Data supplied:
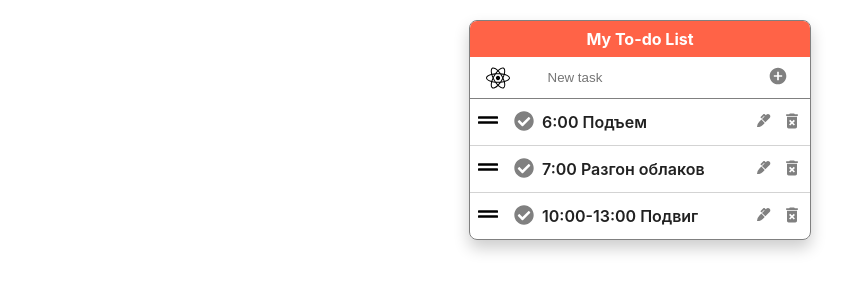
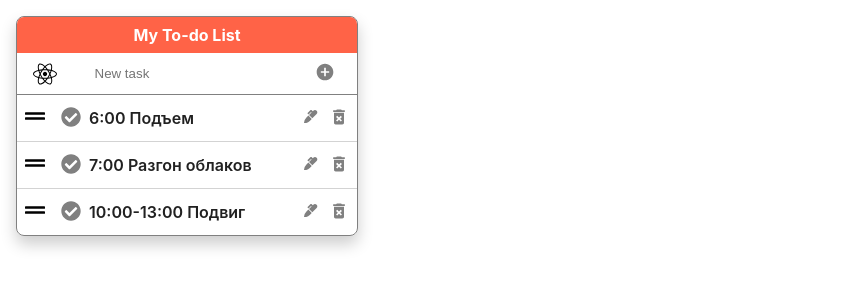
Before and after one commit to vlmakh/my-notes-react, a React (Create React App) app: page / in a window 1280 px wide. Shown: the top 300 px of the page, without its empty margins (0-868 px from the left). Built offline with nearby package versions, Linux system fonts and the light colour scheme.

Commit message:
make Note as separate element

```diff
--- a/src/components/App.jsx
+++ b/src/components/App.jsx
@@ -1,75 +1,65 @@
-import { Box, BoxMain } from 'components/Box/Box';
-import { useState, useEffect } from 'react';
-import { nanoid } from 'nanoid';
-import { TodoList } from 'components/TodoList/TodoList';
-import { AddNew } from 'components/AddNew/AddNew';
+import { Box } from 'components/Box/Box';
+// import { useState, useEffect } from 'react';
+// import { nanoid } from 'nanoid';
 
-const startTodos = [
-  { id: nanoid(4), text: '6:00 Подъем', completed: false },
-  { id: nanoid(4), text: '7:00 Разгон облаков', completed: false },
-  { id: nanoid(4), text: '10:00-13:00 Подвиг', completed: false },
-];
+import { NoteItem } from './NoteItem/NoteItem';
+
+// const startTodos = [
+//   { id: nanoid(4), text: '6:00 Подъем', completed: false },
+//   { id: nanoid(4), text: '7:00 Разгон облаков', completed: false },
+//   { id: nanoid(4), text: '10:00-13:00 Подвиг', completed: false },
+// ];
 
 function App() {
-  const savedData = JSON.parse(localStorage.getItem('todos'));
-  const [todos, setTodos] = useState(savedData ? savedData : startTodos);
+  // const savedData = JSON.parse(localStorage.getItem('todos'));
+  // const [todos, setTodos] = useState(savedData ? savedData : startTodos);
 
-  useEffect(() => {
-    localStorage.setItem('todos', JSON.stringify(todos));
-  }, [todos]);
+  // useEffect(() => {
+  //   localStorage.setItem('todos', JSON.stringify(todos));
+  // }, [todos]);
 
-  const addTodo = data => {
-    const newTodo = {
-      id: nanoid(4),
-      text: data,
-      completed: false,
-    };
+  // const addTodo = data => {
+  //   const newTodo = {
+  //     id: nanoid(4),
+  //     text: data,
+  //     completed: false,
+  //   };
 
-    if (data.trim() !== '') {
-      setTodos([newTodo, ...todos]);
-    }
-  };
+  //   if (data.trim() !== '') {
+  //     setTodos([newTodo, ...todos]);
+  //   }
+  // };
 
-  const editTodo = (todoId, newText) => {
-    setTodos(todos =>
-      todos.map(todo =>
-        todo.id === todoId ? { ...todo, text: newText } : todo
-      )
-    );
-  };
+  // const editTodo = (todoId, newText) => {
+  //   setTodos(todos =>
+  //     todos.map(todo =>
+  //       todo.id === todoId ? { ...todo, text: newText } : todo
+  //     )
+  //   );
+  // };
 
-  const completeTodo = (e, todoId) => {
-    setTodos(todos =>
-      todos.map(todo =>
-        todo.id === todoId ? { ...todo, completed: !todo.completed } : todo
-      )
-    );
-    console.log(e.target.tagName)
-    console.log(e.currentTarget.tagName)
-  };
+  // const completeTodo = (e, todoId) => {
+  //   setTodos(todos =>
+  //     todos.map(todo =>
+  //       todo.id === todoId ? { ...todo, completed: !todo.completed } : todo
+  //     )
+  //   );
+  //   console.log(e.target.tagName);
+  //   console.log(e.currentTarget.tagName);
+  // };
 
-  const deleteTodo = todoId => {
-    if (global.confirm('Вы действительно хотите удалить?')) {
-      setTodos(todos.filter(todo => todo.id !== todoId));
-    }
-  };
+  // const deleteTodo = todoId => {
+  //   if (global.confirm('Вы действительно хотите удалить?')) {
+  //     setTodos(todos.filter(todo => todo.id !== todoId));
+  //   }
+  // };
 
   return (
-    <BoxMain>
-      <Box bg="tomato" p={2} textAlign="center" color="white">
-        <h4>My To-do List</h4>
-      </Box>
+    <Box p={3} display="flex" flexWrap="wrap">
+      <NoteItem />
 
-      <AddNew onSubmit={addTodo} />
 
-      <TodoList
-        todos={todos}
-        setTodos={setTodos}
-        deleteTodo={deleteTodo}
-        editTodo={editTodo}
-        completeTodo={completeTodo}
-      ></TodoList>
-    </BoxMain>
+    </Box>
   );
 }
 
--- a/src/components/Box/Box.jsx
+++ b/src/components/Box/Box.jsx
@@ -1,18 +1,5 @@
 import styled from '@emotion/styled';
-import { typography, space, color, layout, border } from 'styled-system';
+import { typography, space, color, layout, border, shadow } from 'styled-system';
 
-export const Box = styled('div')(typography, space, color, layout, border);
-
-export const BoxMain = styled.div`
-  /* position: absolute;
-  left: 50%;
-  top: 50%;
-  transform: translate(-50%, -50%); */
-  margin: 20px auto 0;
-
-  width: 340px;
-  border: 1px solid grey;
-  border-radius: 8px;
-  overflow: hidden;
-  box-shadow: 0px 8px 16px rgba(0, 0, 0, 0.2);
-`;
+export const Box = styled('div')(typography,
+  space, color, layout, border, shadow);
--- /dev/null
+++ b/src/components/NoteItem/NoteItem.js
@@ -0,0 +1,84 @@
+import { Box } from 'components/Box/Box';
+import { useState, useEffect } from 'react';
+import { nanoid } from 'nanoid';
+import { TodoList } from 'components/TodoList/TodoList';
+import { TodoAddNew } from 'components/TodoAddNew/TodoAddNew';
+
+const startTodos = [
+  { id: nanoid(4), text: '6:00 Подъем', completed: false },
+  { id: nanoid(4), text: '7:00 Разгон облаков', completed: false },
+  { id: nanoid(4), text: '10:00-13:00 Подвиг', completed: false },
+];
+
+function NoteItem() {
+  const savedData = JSON.parse(localStorage.getItem('todos'));
+  const [todos, setTodos] = useState(savedData ? savedData : startTodos);
+
+  useEffect(() => {
+    localStorage.setItem('todos', JSON.stringify(todos));
+  }, [todos]);
+
+  const addTodo = data => {
+    const newTodo = {
+      id: nanoid(4),
+      text: data,
+      completed: false,
+    };
+
+    if (data.trim() !== '') {
+      setTodos([newTodo, ...todos]);
+    }
+  };
+
+  const editTodo = (todoId, newText) => {
+    setTodos(todos =>
+      todos.map(todo =>
+        todo.id === todoId ? { ...todo, text: newText } : todo
+      )
+    );
+  };
+
+  const completeTodo = (e, todoId) => {
+    setTodos(todos =>
+      todos.map(todo =>
+        todo.id === todoId ? { ...todo, completed: !todo.completed } : todo
+      )
+    );
+    console.log(e.target.tagName);
+    console.log(e.currentTarget.tagName);
+  };
+
+  const deleteTodo = todoId => {
+    if (global.confirm('Вы действительно хотите удалить?')) {
+      setTodos(todos.filter(todo => todo.id !== todoId));
+    }
+  };
+
+  return (
+    <Box
+      width="340px"
+      mr={3}
+      mb={3}
+      border="1px solid grey"
+      borderRadius="8px"
+      overflow="hidden"
+      boxShadow="0px 8px 16px rgba(0, 0, 0, 0.2)"
+    >
+      <Box bg="tomato" p={2} textAlign="center" color="white">
+        <h4>My To-do List</h4>
+      </Box>
+
+      <TodoAddNew onSubmit={addTodo} />
+
+      <TodoList
+        todos={todos}
+        setTodos={setTodos}
+        deleteTodo={deleteTodo}
+        editTodo={editTodo}
+        completeTodo={completeTodo}
+      ></TodoList>
+    </Box>
+  );
+}
+
+export { NoteItem };
--- a/src/components/AddNew/AddNew.js
+++ b/src/components/TodoAddNew/TodoAddNew.js
@@ -1,9 +1,9 @@
-import { AddForm, InputNew, AddBtn } from './AddNew.styled';
+import { AddForm, InputNew, AddBtn } from './TodoAddNew.styled';
 import { FaReact } from 'react-icons/fa';
 import { MdAddCircle } from 'react-icons/md';
 import { useState } from 'react';
 
-const AddNew = ({ onSubmit }) => {
+const TodoAddNew = ({ onSubmit }) => {
   const [text, setText] = useState('');
 
   const onFormInput = event => {
@@ -33,4 +33,4 @@ const AddNew = ({ onSubmit }) => {
   );
 };
 
-export { AddNew };
+export { TodoAddNew };
--- a/src/components/EditTodoModal/EditTodoModal.js
+++ b/src/components/TodoEditModal/TodoEditModal.js
@@ -1,8 +1,8 @@
-import { EditTodoForm, SaveBtn } from './EditTodoModal.styled';
+import { EditTodoForm, SaveBtn } from './TodoEditModal.styled';
 import { FaSave } from 'react-icons/fa';
 import { useState } from 'react';
 
-export function EditTodoModal({ textToUpdate, saveTodo }) {
+export function TodoEditModal({ textToUpdate, saveTodo }) {
   const [newText, setNewText] = useState(textToUpdate);
 
   const onFormInput = event => {
--- a/src/components/TodoItem/TodoItem.js
+++ b/src/components/TodoItem/TodoItem.js
@@ -13,7 +13,7 @@ import {
   EditBtn,
 } from './TodoItem.styled';
 import css from './TodoItem.module.css';
-import { EditTodoModal } from 'components/EditTodoModal/EditTodoModal';
+import { TodoEditModal } from 'components/TodoEditModal/TodoEditModal';
 
 function TodoItem({
   id,
@@ -73,7 +73,7 @@ function TodoItem({
       <DeleteBtn type="button" aria-label="Delete task" onClick={handleDelete}>
         <MdDeleteForever size="20" />
       </DeleteBtn>
-      {editOpen && <EditTodoModal saveTodo={handleEdit} textToUpdate={text} />}
+      {editOpen && <TodoEditModal saveTodo={handleEdit} textToUpdate={text} />}
     </Reorder.Item>
   );
 }
```
Also changed, not shown: src/components/TodoAddNew/TodoAddNew.styled.jsx (renamed from src/components/AddNew/AddNew.styled.jsx), src/components/TodoEditModal/TodoEditModal.styled.jsx (renamed from src/components/EditTodoModal/EditTodoModal.styled.jsx).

Directions for this task:
Report each line in the preceding entries that holds the string "действительно".

Exercise result:
-    if (global.confirm('Вы действительно хотите удалить?')) {
+  //   if (global.confirm('Вы действительно хотите удалить?')) {
+    if (global.confirm('Вы действительно хотите удалить?')) {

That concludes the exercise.